Artist: Gatecreeper
Label: Closed Casket Activities
Genre: Death Metal / Doom Metal
Released: 13 January 2021



an unexpected reality

"Seeking comfort in restless sleep
Leaving consciousness behind
Slipping from reality inside in my mind
No reason to open my eyes​"

Sitting at only seventeen minutes and eight songs, the new Gatecreeper album is immediately eye-catching, mostly because of the extremely strange layout of its track listing. It’s reminiscent to Nails’ last album, “You Will Never Be One of Us”, in both style and structure, with the band exploring more of a grind-core sound than they ever have before, as well as assembling the record as it is; with a string of extremely short and violent tracks followed by a single, long song to conclude the album. And while this unconventional format may sound fairly gimmicky, Gatecreeper have somehow managed to create an album that doesn’t feel too skewed in either direction, all while making an absolutely excellent variety of music across the course of this extremely brief record.

Side A of ‘An Unexpected Reality’ literally only equates to about seven minutes of music, stretched over seven tracks, and it works extremely well in its ability to deliver such a wide variety of sounds in such a compressed period of time. While Side B manages to do something in a similar vein, through shifting dynamics and slowly developing compositions, Side A instead throws itself from one song to another, as it manically switches between various tempos and styles. It’s weirdly fun, leaving no time for any down-time or disinterest to creep in. And because of that, it’s also pretty difficult to criticise this without nit-picking. It’s just an extremely solid seven minutes of fast, aggressive death-metal. If it were one track, I’m sure it would be a little easier to pull apart and analyse. However, it isn’t as if the band have taken one track and chopped it up into seven little pieces as some sort of gimmick. These are each their own individual tracks that have unique and interesting sounds, and because of that, I don’t really have many issues with any of these. The only real problem they have is not being able to reach their full potential because of their length, however this also means that they never manage to outstay their welcome. And the constantly shifting nature of this first half means that there is just so much variety. It never rehashes any ideas, and is driven by a really amazing and frantic energy that lasts from the second Side A starts, until it finishes.

The album only slightly loses momentum at the end of the track ‘Amputation’, due to the record coming to its very first complete stop after five minutes of total onslaught. However, it doesn’t take long (around two seconds) for it to hurl itself back on track, delivering another weirdly catchy and frenzied experience with ‘Depraved Not Deprived’. And this leads into the final track of Side A, ‘Superspreader’, which concludes the first half of the album with a relentless and absolutely chaotic finish that could have well been the end of a really great death/grind-core EP from the band. However, they decided to take it a step further, instead ending with the monolithic ‘Emptiness’; taking up Side B in its entirety, as well as over half of the album’s runtime.
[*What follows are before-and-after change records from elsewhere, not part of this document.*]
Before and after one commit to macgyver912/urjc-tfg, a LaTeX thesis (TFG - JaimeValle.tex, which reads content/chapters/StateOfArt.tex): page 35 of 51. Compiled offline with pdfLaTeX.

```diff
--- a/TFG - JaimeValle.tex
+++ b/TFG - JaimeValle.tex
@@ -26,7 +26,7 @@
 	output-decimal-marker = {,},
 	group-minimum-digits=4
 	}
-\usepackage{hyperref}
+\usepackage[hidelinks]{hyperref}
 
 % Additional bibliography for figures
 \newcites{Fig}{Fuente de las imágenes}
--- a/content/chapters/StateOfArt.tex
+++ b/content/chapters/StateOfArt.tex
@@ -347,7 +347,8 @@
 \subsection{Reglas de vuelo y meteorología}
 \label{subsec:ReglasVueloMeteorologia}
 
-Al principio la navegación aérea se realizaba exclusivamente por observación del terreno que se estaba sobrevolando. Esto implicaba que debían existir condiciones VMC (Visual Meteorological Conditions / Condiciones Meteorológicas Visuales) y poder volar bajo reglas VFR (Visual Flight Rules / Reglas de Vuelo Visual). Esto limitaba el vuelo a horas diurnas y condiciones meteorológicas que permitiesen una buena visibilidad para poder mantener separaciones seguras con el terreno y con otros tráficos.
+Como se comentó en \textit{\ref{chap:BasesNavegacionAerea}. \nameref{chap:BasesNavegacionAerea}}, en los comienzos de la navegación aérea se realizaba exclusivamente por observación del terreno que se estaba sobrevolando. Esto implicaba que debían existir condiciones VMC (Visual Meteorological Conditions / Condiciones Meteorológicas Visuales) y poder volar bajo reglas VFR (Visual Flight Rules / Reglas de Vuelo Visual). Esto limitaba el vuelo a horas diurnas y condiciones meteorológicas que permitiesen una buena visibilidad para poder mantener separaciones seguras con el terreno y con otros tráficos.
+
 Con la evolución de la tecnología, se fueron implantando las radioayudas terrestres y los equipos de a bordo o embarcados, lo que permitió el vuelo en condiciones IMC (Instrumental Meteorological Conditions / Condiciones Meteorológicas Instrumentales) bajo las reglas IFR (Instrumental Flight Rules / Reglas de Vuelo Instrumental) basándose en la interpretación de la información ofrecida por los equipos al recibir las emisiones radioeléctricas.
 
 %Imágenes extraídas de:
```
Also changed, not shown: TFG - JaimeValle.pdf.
While the first half purely functions off of frenetic and pummelling energy, ‘Emptiness’ slows things down to deliver a diverse and sprawling eleven-minute doomy odyssey. It’s a real change of pace away from the grindy sounds of the first half, instead taking its time in establishing and repeating various riffs and motifs, creating a more holistic sound than the first half of the album. It starts off extremely slow and thick, delving more into doom-metal sounds, and slowly adds more visceral and intricate drum and guitar patterns as it develops. The track’s third and final section is arguably it’s best, starting off with some very quiet and restrained guitars before bursting into a cathartic conclusion that reprises some moments from the beginning of the track. It’s an incredible song; fully realised, and a beautiful conclusion to the record. In an album that has already managed to impress with its incredible sense of immediacy, to pull a complete left turn and have it end with an eleven-minute track, which doesn’t feel as though it weighs the rest of the record down, is extremely impressive. Although it directly contradicts the rest of the material on here, ‘Emptiness’ is by far the highlight of the album, and a real achievement for the band.
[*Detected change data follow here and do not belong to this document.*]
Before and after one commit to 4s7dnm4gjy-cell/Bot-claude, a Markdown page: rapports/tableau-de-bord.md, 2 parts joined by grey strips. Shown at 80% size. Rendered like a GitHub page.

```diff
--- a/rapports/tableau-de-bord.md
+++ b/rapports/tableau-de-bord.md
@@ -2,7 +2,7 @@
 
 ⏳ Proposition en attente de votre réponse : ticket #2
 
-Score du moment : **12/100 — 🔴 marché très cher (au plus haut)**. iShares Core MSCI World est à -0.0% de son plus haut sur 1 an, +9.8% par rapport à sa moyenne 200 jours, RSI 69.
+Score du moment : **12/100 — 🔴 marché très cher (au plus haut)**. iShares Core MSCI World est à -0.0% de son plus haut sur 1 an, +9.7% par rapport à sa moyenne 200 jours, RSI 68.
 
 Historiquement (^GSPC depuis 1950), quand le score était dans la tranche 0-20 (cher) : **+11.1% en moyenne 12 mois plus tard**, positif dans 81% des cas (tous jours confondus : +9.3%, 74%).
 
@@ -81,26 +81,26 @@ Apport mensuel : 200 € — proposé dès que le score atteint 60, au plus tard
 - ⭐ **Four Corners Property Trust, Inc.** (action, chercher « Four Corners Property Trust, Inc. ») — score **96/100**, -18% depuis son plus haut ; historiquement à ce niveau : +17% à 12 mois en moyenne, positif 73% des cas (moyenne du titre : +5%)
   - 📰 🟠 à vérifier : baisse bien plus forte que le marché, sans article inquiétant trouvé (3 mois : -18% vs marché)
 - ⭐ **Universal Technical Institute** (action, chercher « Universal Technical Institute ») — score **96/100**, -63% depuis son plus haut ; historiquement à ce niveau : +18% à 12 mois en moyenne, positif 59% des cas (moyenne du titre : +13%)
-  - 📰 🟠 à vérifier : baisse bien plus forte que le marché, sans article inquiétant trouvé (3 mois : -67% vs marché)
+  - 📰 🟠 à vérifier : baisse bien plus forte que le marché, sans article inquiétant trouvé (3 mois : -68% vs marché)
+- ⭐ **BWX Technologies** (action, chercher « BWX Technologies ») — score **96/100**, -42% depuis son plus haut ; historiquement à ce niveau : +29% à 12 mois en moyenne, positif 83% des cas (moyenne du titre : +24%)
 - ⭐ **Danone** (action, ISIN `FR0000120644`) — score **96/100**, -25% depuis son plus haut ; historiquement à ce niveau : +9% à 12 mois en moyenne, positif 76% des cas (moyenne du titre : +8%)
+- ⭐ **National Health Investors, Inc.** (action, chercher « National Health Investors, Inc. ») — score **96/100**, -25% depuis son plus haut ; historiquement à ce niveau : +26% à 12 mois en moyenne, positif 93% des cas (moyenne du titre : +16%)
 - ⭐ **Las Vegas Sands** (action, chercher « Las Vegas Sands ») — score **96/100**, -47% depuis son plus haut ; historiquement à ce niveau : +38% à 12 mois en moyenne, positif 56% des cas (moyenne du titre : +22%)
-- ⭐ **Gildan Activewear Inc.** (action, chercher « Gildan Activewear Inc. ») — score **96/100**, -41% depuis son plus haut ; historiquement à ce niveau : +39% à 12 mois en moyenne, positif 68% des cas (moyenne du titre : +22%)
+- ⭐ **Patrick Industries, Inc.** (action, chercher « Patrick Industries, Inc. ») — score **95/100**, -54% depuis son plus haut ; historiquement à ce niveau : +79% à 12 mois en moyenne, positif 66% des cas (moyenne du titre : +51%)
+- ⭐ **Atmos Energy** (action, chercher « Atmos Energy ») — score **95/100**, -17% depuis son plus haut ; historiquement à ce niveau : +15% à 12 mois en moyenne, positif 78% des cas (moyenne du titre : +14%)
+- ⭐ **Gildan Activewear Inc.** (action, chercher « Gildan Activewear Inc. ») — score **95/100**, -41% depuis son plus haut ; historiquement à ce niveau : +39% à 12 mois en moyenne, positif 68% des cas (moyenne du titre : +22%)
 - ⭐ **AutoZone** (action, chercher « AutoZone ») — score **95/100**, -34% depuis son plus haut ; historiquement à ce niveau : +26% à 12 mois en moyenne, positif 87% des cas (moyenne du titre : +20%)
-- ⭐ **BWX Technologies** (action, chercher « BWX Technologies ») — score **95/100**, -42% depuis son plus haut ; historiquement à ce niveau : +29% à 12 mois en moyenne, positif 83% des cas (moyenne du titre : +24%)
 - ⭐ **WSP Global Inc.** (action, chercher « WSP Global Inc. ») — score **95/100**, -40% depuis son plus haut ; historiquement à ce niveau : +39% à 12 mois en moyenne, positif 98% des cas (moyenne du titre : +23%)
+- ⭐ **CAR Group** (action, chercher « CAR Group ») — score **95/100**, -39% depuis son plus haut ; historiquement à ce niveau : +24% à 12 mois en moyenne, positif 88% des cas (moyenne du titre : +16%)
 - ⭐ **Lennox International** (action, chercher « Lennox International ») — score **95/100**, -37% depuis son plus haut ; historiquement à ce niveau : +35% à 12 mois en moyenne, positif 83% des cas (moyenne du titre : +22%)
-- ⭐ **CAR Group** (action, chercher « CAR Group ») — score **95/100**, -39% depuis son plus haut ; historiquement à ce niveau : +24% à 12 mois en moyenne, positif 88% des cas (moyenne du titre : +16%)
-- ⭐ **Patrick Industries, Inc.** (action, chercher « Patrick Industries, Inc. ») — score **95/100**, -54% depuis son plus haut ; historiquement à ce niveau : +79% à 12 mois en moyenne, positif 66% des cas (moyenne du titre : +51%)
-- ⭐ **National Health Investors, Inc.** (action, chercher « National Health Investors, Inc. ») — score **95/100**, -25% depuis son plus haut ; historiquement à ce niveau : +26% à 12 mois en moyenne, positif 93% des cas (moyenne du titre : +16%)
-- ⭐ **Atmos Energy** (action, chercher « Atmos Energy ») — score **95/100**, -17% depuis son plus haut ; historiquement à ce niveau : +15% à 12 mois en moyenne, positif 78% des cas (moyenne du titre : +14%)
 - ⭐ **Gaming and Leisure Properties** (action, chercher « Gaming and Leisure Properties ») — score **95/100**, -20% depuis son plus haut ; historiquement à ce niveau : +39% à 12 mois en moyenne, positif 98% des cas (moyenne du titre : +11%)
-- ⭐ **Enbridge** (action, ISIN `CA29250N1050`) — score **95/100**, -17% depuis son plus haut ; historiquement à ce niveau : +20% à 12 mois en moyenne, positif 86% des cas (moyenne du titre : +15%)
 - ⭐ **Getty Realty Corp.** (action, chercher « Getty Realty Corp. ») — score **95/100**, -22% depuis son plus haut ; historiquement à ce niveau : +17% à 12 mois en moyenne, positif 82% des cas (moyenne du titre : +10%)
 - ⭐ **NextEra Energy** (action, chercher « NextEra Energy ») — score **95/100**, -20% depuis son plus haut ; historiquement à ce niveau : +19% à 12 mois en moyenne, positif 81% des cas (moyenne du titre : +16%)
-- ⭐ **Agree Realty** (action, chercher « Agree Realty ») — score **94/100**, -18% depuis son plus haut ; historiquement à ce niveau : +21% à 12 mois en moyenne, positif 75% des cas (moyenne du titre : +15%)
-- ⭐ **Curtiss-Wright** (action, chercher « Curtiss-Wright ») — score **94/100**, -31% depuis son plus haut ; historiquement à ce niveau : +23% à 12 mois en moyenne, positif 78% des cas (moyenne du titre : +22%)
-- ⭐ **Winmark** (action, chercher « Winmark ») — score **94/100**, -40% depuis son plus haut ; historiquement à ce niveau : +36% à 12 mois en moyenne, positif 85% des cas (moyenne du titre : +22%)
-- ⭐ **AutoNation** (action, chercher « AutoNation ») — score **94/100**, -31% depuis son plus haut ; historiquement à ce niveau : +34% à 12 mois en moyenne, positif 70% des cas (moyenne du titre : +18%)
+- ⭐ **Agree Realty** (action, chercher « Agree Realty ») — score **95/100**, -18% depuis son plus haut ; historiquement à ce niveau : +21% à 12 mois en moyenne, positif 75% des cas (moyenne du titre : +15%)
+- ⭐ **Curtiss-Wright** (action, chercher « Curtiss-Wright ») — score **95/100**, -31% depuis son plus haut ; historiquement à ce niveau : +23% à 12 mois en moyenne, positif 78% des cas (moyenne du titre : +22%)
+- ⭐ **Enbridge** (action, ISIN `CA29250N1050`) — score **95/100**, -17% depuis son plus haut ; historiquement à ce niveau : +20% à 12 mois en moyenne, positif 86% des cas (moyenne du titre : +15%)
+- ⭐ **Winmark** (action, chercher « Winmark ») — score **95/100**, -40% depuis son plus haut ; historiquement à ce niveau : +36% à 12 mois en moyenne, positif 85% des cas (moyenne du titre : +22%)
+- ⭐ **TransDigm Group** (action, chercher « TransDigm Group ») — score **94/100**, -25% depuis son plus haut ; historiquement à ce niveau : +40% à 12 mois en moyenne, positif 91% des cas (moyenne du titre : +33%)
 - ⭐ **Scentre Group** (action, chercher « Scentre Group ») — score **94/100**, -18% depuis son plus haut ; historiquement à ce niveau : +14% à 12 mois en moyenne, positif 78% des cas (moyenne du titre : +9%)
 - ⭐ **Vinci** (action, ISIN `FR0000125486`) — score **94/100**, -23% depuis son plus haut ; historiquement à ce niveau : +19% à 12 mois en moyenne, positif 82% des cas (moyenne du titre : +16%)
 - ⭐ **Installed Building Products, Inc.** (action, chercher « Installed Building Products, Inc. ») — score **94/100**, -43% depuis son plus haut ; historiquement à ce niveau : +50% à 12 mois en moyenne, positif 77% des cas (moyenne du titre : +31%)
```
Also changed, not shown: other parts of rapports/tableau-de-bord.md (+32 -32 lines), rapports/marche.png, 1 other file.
It’s hard to say much else about the album since it’s already quite short in length, but this is excellent and absolutely worth the seventeen minutes that it takes to listen to. The first half is absolutely unhinged and berserk, and the second half delivers an incredible, atmospheric journey that explores multiple facets of doom and death metal. There’s so much to love here, with the concluding behemoth of a track ‘Emptiness’ being the personal highlight for me. While I do wish some of the earlier tracks had a little more room to breath and develop, they’re still extremely impressive in their sense of urgency and intensity. If you’re a fan of death-metal and grind-core, Side A will appeal to you, and if you’re more into slow, doomy metal, then you’ll most likely love the second half of this. However, ‘An Unexpected Reality’ is consistently solid enough that it’ll most likely end up impressing the entire way through.

"I starve myself from you
I wither away
Can't you see I'm paper thin?"

Reviewed by Layton Bryce - 30/01/2021